• _Records drawn from a dataset_
============================================================
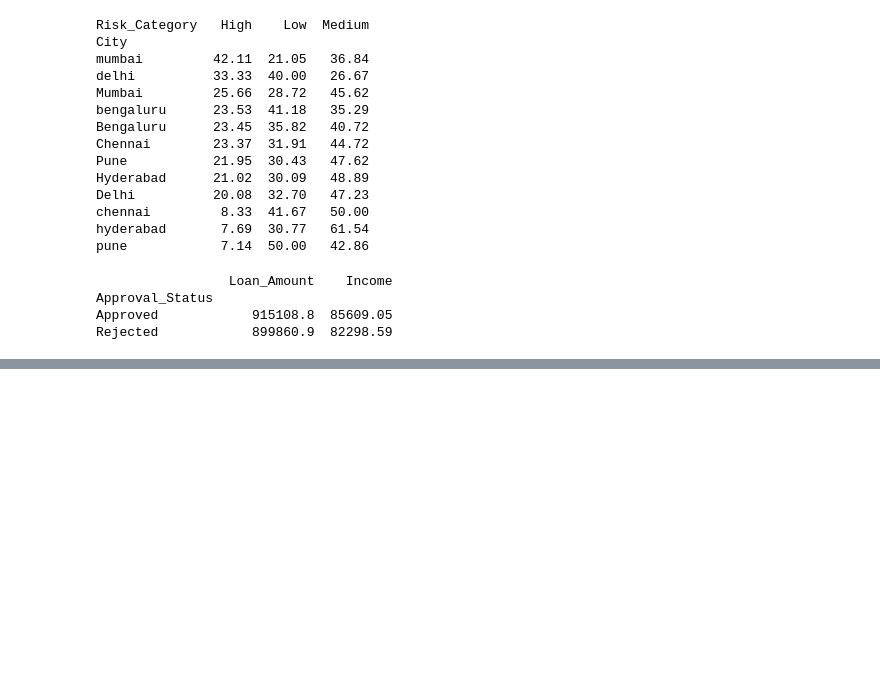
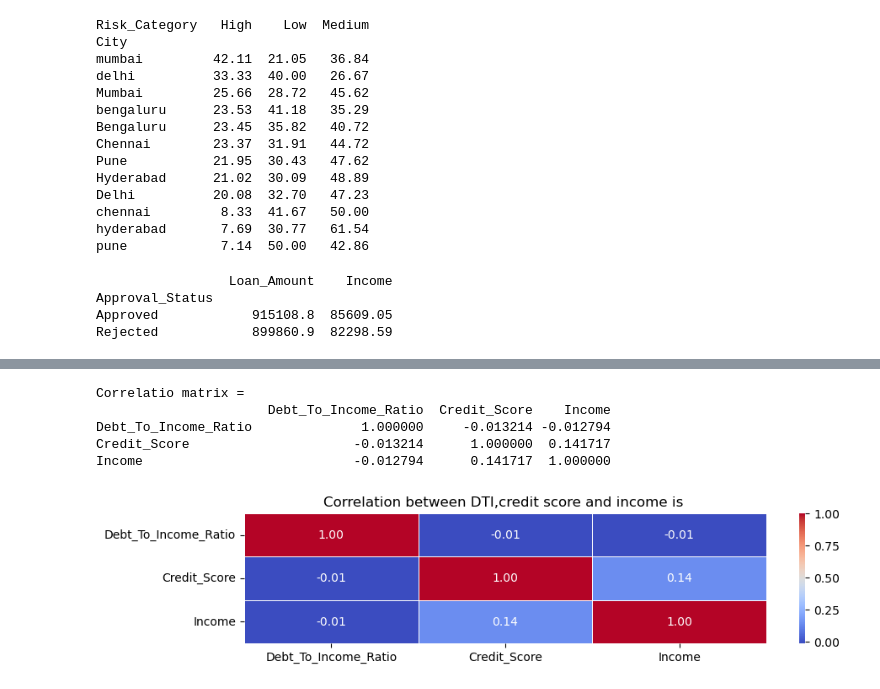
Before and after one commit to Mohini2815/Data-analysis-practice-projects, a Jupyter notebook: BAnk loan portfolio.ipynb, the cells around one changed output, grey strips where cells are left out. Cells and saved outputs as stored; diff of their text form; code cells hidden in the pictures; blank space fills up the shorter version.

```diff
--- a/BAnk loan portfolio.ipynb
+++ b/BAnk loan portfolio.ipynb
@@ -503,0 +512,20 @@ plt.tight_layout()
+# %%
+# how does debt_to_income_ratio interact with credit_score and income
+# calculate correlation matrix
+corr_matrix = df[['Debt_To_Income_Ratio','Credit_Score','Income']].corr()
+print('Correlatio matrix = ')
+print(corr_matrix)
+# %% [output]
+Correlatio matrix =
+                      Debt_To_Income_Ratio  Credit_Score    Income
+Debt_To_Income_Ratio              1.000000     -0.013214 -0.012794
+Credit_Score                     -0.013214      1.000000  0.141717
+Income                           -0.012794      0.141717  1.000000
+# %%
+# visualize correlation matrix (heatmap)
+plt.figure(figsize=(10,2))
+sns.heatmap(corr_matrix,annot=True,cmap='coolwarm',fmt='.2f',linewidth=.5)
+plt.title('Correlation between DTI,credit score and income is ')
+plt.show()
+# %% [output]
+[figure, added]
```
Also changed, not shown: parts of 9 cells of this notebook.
============================================================
• _What you are asked to do_
Every line above with the word "cells" belongs in the answer, copied as written.

• _Task answer_
Before and after one commit to Mohini2815/Data-analysis-practice-projects, a Jupyter notebook: BAnk loan portfolio.ipynb, the cells around one changed output, grey strips where cells are left out. Cells and saved outputs as stored; diff of their text form; code cells hidden in the pictures; blank space fills up the shorter version.
Also changed, not shown: parts of 9 cells of this notebook.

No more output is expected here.